(Dataset entries)

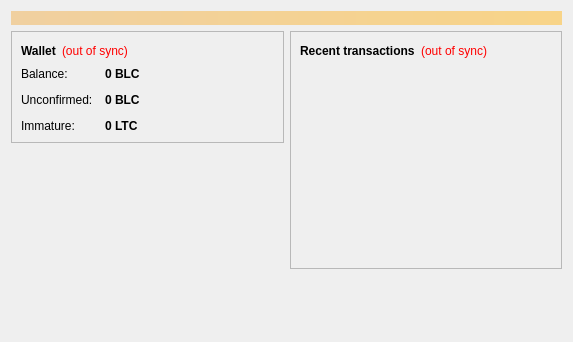
Qt form src/qt/forms/overviewpage.ui (ProsperCoin/prospercoin) before a commit.
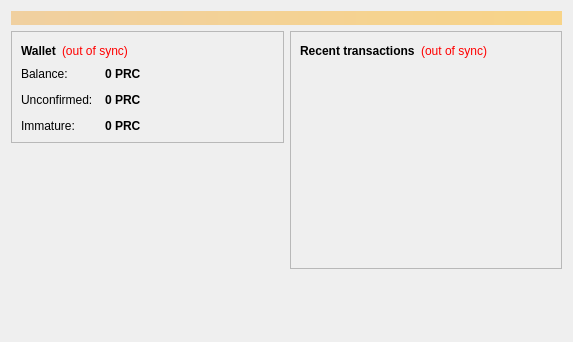
The same form after that commit. Icons and pictures are not drawn.

Patch:
```diff
--- a/src/qt/forms/overviewpage.ui
+++ b/src/qt/forms/overviewpage.ui
@@ -122,7 +122,7 @@
                <string>Your current balance</string>
               </property>
               <property name="text">
-               <string notr="true">0 BLC</string>
+               <string notr="true">0 PRC</string>
               </property>
               <property name="textInteractionFlags">
                <set>Qt::LinksAccessibleByMouse|Qt::TextSelectableByKeyboard|Qt::TextSelectableByMouse</set>
@@ -151,7 +151,7 @@
                <string>Total of transactions that have yet to be confirmed, and do not yet count toward the current balance</string>
               </property>
               <property name="text">
-               <string notr="true">0 BLC</string>
+               <string notr="true">0 PRC</string>
               </property>
               <property name="textInteractionFlags">
                <set>Qt::LinksAccessibleByMouse|Qt::TextSelectableByKeyboard|Qt::TextSelectableByMouse</set>
@@ -177,7 +177,7 @@
                <string>Mined balance that has not yet matured</string>
               </property>
               <property name="text">
-               <string notr="true">0 LTC</string>
+               <string notr="true">0 PRC</string>
               </property>
               <property name="textInteractionFlags">
                <set>Qt::LinksAccessibleByMouse|Qt::TextSelectableByKeyboard|Qt::TextSelectableByMouse</set>
```
Left out of the diff: 5 changed lines with no effect on the pictures.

(End Dataset entries)

● Problem to solve
Your answer should consist of each line above in which "overviewpage" appears.

● Solution for this exercise
Qt form src/qt/forms/overviewpage.ui (ProsperCoin/prospercoin) before a commit.
--- a/src/qt/forms/overviewpage.ui
+++ b/src/qt/forms/overviewpage.ui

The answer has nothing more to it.